- **YOUR GOAL**
Where an entry holds an image, skip the image but reproduce the rest word for word.

Records from a dataset:
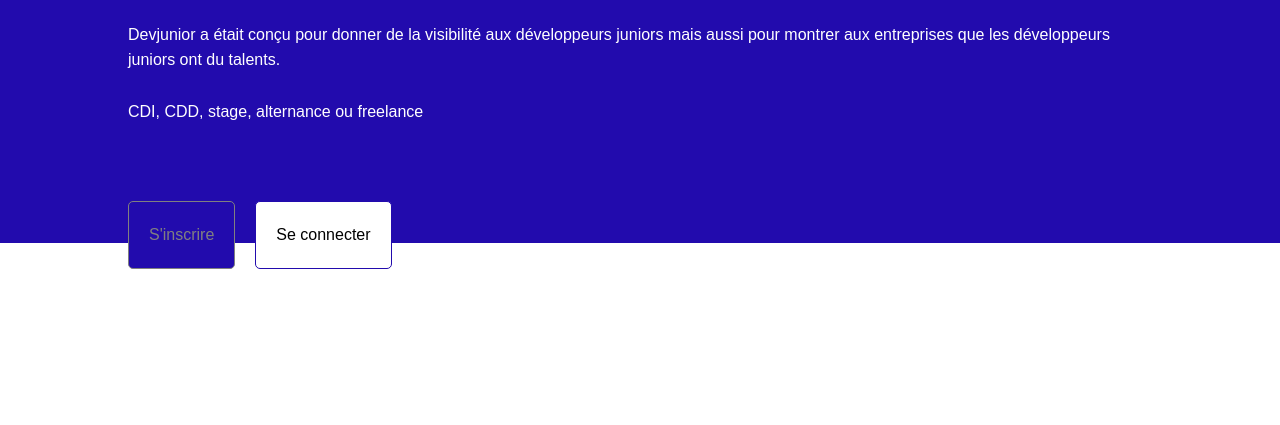
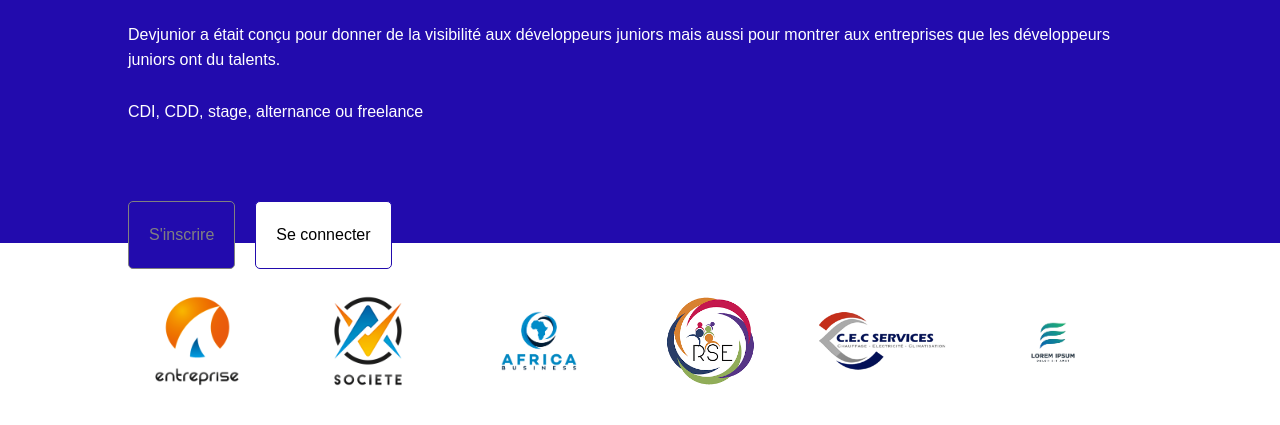
Before and after one commit to air-one-x/devjunior, a React app: page / in a window 1280 px wide. Shown: the part 261-686 px from the top of the page. Built offline with nearby package versions, Linux system fonts and the light colour scheme; a web font is replaced by a local one.

Commit message:
banner compagnies homepage

```diff
--- a/package.json
+++ b/package.json
@@ -66,6 +66,7 @@
     "react-router-dom": "^5.2.0",
     "redux": "*",
     "semantic-ui-css": "^2.4.1",
-    "semantic-ui-react": "^1.2.0"
+    "semantic-ui-react": "^1.2.0",
+    "uuid": "^8.3.0"
   }
 }
--- /dev/null
+++ b/src/Data/logos.js
@@ -0,0 +1,20 @@
+export default [
+    {
+        logo: '/pictures/logo/logo1.png'
+    },
+    {
+        logo: '/pictures/logo/logo2.png'
+    },
+    {
+        logo: '/pictures/logo/logo3.png'
+    },
+    {
+        logo: '/pictures/logo/logo4.png'
+    },
+    {
+        logo: '/pictures/logo/logo5.png'
+    },
+    {
+        logo: '/pictures/logo/logo6.png'
+    },
+];
--- a/src/components/Home/home.component.js
+++ b/src/components/Home/home.component.js
@@ -1,12 +1,18 @@
 import React from 'react';
+import { v4 as id } from 'uuid';
+
 
 import './home.style.css';
+import Logos from '../../Data/logos';
 
 const Home = () => {
 
     return (
+        <div>
+
+
+
             <div className="home--page">
-
                 <div className="home--page__content">
                     <h1>Car nos développeurs juniors ont du talents !</h1>
                     <p>Devjunior a était conçu pour donner de la visibilité aux développeurs juniors mais aussi pour montrer aux entreprises que les développeurs juniors ont du talents.  </p>
@@ -16,9 +22,28 @@
                     <button className="button__inscription">S'inscrire</button>
                     <button className="button__connexion">Se connecter</button>
                 </div>
+            <div className="home--page__picture"></div>
+            </div>
 
-            <div className="home--page__picture"></div>
 
+
+            <ul className="banner--compagnies row">
+                {
+                    Logos.map((logo)=> (
+                    <li
+                        className="col-sm-4 col-lg-2 col-4"
+                        key={id()}
+                        style={{
+                            backgroundImage: `url(${logo.logo})`,
+                            width: '100px',
+                            height: '100px',
+                            backgroundSize: 'contain',
+                            backgroundPosition : 'center',
+                            backgroundRepeat: 'no-repeat'
+                        }}>
+                    </li>))
+                }
+            </ul>
 
         </div>
     );
--- a/src/components/Home/home.style.css
+++ b/src/components/Home/home.style.css
@@ -49,6 +49,13 @@
     border-radius: 5px;
 }
 
+.banner--compagnies {
+    width: 100vw;
+    padding-left: 10%;
+    padding-right: 10%;
+    margin-top: 3rem;
+}
+
 @media all and (max-width: 1315px) {
     .home--page__picture {
         display: none;
```
Also changed, not shown: src/components/Counter/index.js (deleted, +0 -27 lines), src/components/Counter/styles.css (deleted, +0 -18 lines), public/pictures/homebanner.png (deleted), public/pictures/logo/logo1.png (added), public/pictures/logo/logo2.png (added), public/pictures/logo/logo3.png (added), public/pictures/logo/logo4.png (added), public/pictures/logo/logo5.png (added), public/pictures/logo/logo6.png (added), 1 other file. Lines whose indentation alone changed are shown as unchanged.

- **REPLY TO THE TASK**
Before and after one commit to air-one-x/devjunior, a React app: page / in a window 1280 px wide. Shown: the part 261-686 px from the top of the page. Built offline with nearby package versions, Linux system fonts and the light colour scheme; a web font is replaced by a local one.

Commit message:
banner compagnies homepage

```diff
--- a/package.json
+++ b/package.json
@@ -66,6 +66,7 @@
     "react-router-dom": "^5.2.0",
     "redux": "*",
     "semantic-ui-css": "^2.4.1",
-    "semantic-ui-react": "^1.2.0"
+    "semantic-ui-react": "^1.2.0",
+    "uuid": "^8.3.0"
   }
 }
--- /dev/null
+++ b/src/Data/logos.js
@@ -0,0 +1,20 @@
+export default [
+    {
+        logo: '/pictures/logo/logo1.png'
+    },
+    {
+        logo: '/pictures/logo/logo2.png'
+    },
+    {
+        logo: '/pictures/logo/logo3.png'
+    },
+    {
+        logo: '/pictures/logo/logo4.png'
+    },
+    {
+        logo: '/pictures/logo/logo5.png'
+    },
+    {
+        logo: '/pictures/logo/logo6.png'
+    },
+];
--- a/src/components/Home/home.component.js
+++ b/src/components/Home/home.component.js
@@ -1,12 +1,18 @@
 import React from 'react';
+import { v4 as id } from 'uuid';
+
 
 import './home.style.css';
+import Logos from '../../Data/logos';
 
 const Home = () => {
 
     return (
+        <div>
+
+
+
             <div className="home--page">
-
                 <div className="home--page__content">
                     <h1>Car nos développeurs juniors ont du talents !</h1>
                     <p>Devjunior a était conçu pour donner de la visibilité aux développeurs juniors mais aussi pour montrer aux entreprises que les développeurs juniors ont du talents.  </p>
@@ -16,9 +22,28 @@
                     <button className="button__inscription">S'inscrire</button>
                     <button className="button__connexion">Se connecter</button>
                 </div>
+            <div className="home--page__picture"></div>
+            </div>
 
-            <div className="home--page__picture"></div>
 
+
+            <ul className="banner--compagnies row">
+                {
+                    Logos.map((logo)=> (
+                    <li
+                        className="col-sm-4 col-lg-2 col-4"
+                        key={id()}
+                        style={{
+                            backgroundImage: `url(${logo.logo})`,
+                            width: '100px',
+                            height: '100px',
+                            backgroundSize: 'contain',
+                            backgroundPosition : 'center',
+                            backgroundRepeat: 'no-repeat'
+                        }}>
+                    </li>))
+                }
+            </ul>
 
         </div>
     );
--- a/src/components/Home/home.style.css
+++ b/src/components/Home/home.style.css
@@ -49,6 +49,13 @@
     border-radius: 5px;
 }
 
+.banner--compagnies {
+    width: 100vw;
+    padding-left: 10%;
+    padding-right: 10%;
+    margin-top: 3rem;
+}
+
 @media all and (max-width: 1315px) {
     .home--page__picture {
         display: none;
```
Also changed, not shown: src/components/Counter/index.js (deleted, +0 -27 lines), src/components/Counter/styles.css (deleted, +0 -18 lines), public/pictures/homebanner.png (deleted), public/pictures/logo/logo1.png (added), public/pictures/logo/logo2.png (added), public/pictures/logo/logo3.png (added), public/pictures/logo/logo4.png (added), public/pictures/logo/logo5.png (added), public/pictures/logo/logo6.png (added), 1 other file. Lines whose indentation alone changed are shown as unchanged.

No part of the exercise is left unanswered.